Today’s post comes from Jim Worsham, editor of Prologue, the quarterly magazine of the National Archives. As the nation began assembling its troops to fight World War I in Europe, Capt. Dwight D. Eisenhower desperately wanted a combat assignment. And “Ike” never passed up an opportunity to put in for one, even being reprimanded for … Continue reading Where were our World War II leaders during World War I?
President Franklin D. Roosevelt signed legislation establishing the National Archives as an independent agency on June 19, 1934, which is our agency's official "birthday." But, we also celebrate April 1, 1985, as our "other birthday." Why? Read on. Although the National Archives was created as an independent agency, Congress transferred it to the newly created General … Continue reading Happy “Other” Birthday, National Archives!
The GI Bill is on display in the East Rotunda Gallery of the National Archives Building from June 6 through July 14. Today's post comes from education and exhibit specialist Michael Hussey. “With the signing of this bill a well-rounded program of special veterans' benefits is nearly completed. It gives emphatic notice to the men … Continue reading On display: GI Bill of Rights
The best thing about Thanksgiving is gathering around the table, stuffing your faces with turkey, and enjoying the pleasant and agreeable conversation with your extended family. Right? Well, to keep the happy conversation flowing, here's some fun facts about Thanksgiving to keep your family distracted from explosive topics (you know what they are at your … Continue reading Tasty tidbits for your Thanksgiving table
Steven Spielberg is being honored by the Foundation for the National Archives for his film legacy, which has brought history to life on the big screen. The National Archives is celebrating the award with a film festival, and Saving Private Ryan is the first film to be screened. Join us tonight, Friday, November 15. For … Continue reading Spielberg Film Festival: Saving Private Ryan
In commemoration of the 25th anniversary of the passage of the Civil Liberties Act, the original Executive Order 9066 as well as the 1988 law are on display in the National Archives Building in Washington, DC, from June 16 to August 19, 2013. Today's blog post comes from curator Bruce Bustard. “Here we admit a … Continue reading On display: Executive Order 9066 and the Civil Liberties Act of 1988
Today's guest post comes from Susan Donius, Director of the Office of Presidential Libraries at the National Archives. This post originally appeared on the White House blog. Did you know that before the 1940s, Thanksgiving was not on a fixed date but was whenever the President proclaimed it to be? George Washington issued the first … Continue reading Thanksgiving with the Presidents

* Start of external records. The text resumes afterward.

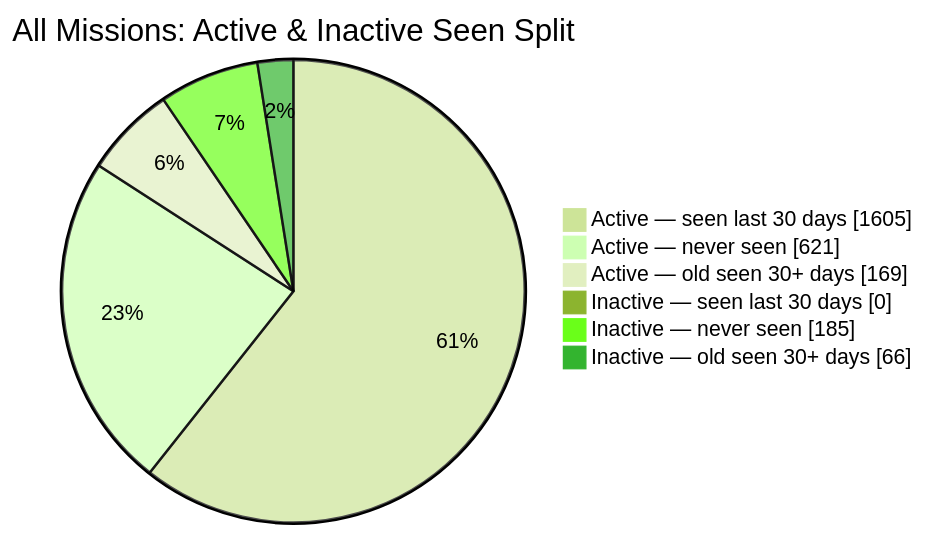
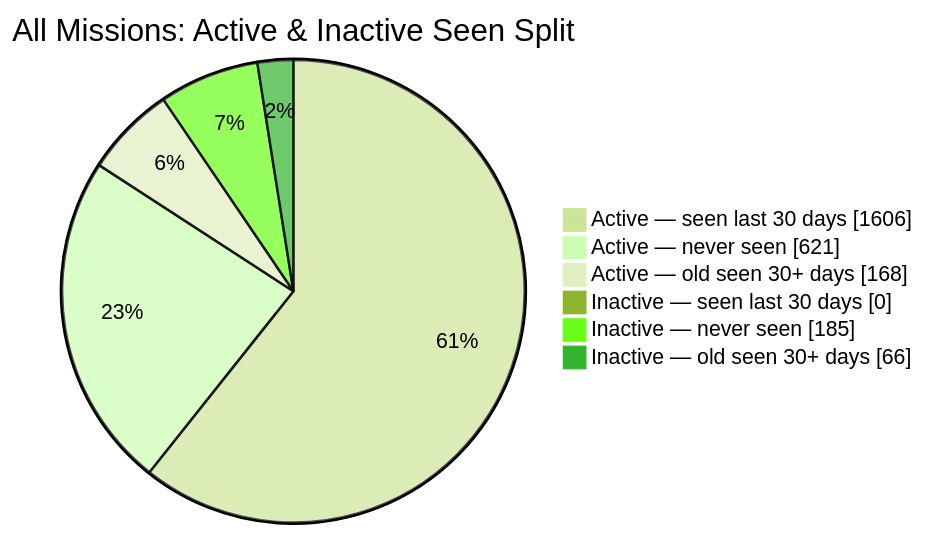
The second of 2 diagrams in README.md (MeldkamerspelGameTeam/active-missions), drawn with Mermaid (forest theme) before and after one commit. The commit also changed other lines of this file and 2 other files, not shown here.

````diff
--- a/README.md
+++ b/README.md
@@ -44,10 +44,10 @@
 ```mermaid
 pie showData
     title All Missions: Active & Inactive Seen Split
-    "Active — seen last 30 days" : 1605
+    "Active — seen last 30 days" : 1606
     "Active — never seen" : 621
-    "Active — old seen 30+ days" : 169
+    "Active — old seen 30+ days" : 168
     "Inactive — seen last 30 days" : 0
     "Inactive — never seen" : 185
     "Inactive — old seen 30+ days" : 66
 ```
````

Nothing is sweeter than a girl and her dog . . . competing for treats? We enjoyed your captions suggesting the competition between a girl and her same-size canine companion, but like this little girl, the winner seemed just out of our grasp. So we turned to guest judge Sarah Malcolm, who writes for the … Continue reading Thursday Photo Caption Contest: June 21
The National Archives holds many records that tell the story of the attack on Pearl Harbor. To commemorate the 70th anniversary of that day, we've gathered links from across our blogs and on Tumblr to show you some of these moving documents that we hold in safekeeping. Memo to the President This memorandum was one of the … Continue reading Records from the Day of Infamy
In the early afternoon of December 7, 1941, Franklin D. Roosevelt was just finishing lunch in his oval study on the second floor of the White House, preparing to work on his stamp album. The phone rang, and he was informed that the Japanese had attacked Pearl Harbor, Hawaii, shortly before 1 p.m. Washington time, … Continue reading Crafting a Call to Arms: FDR’s Day of Infamy Speech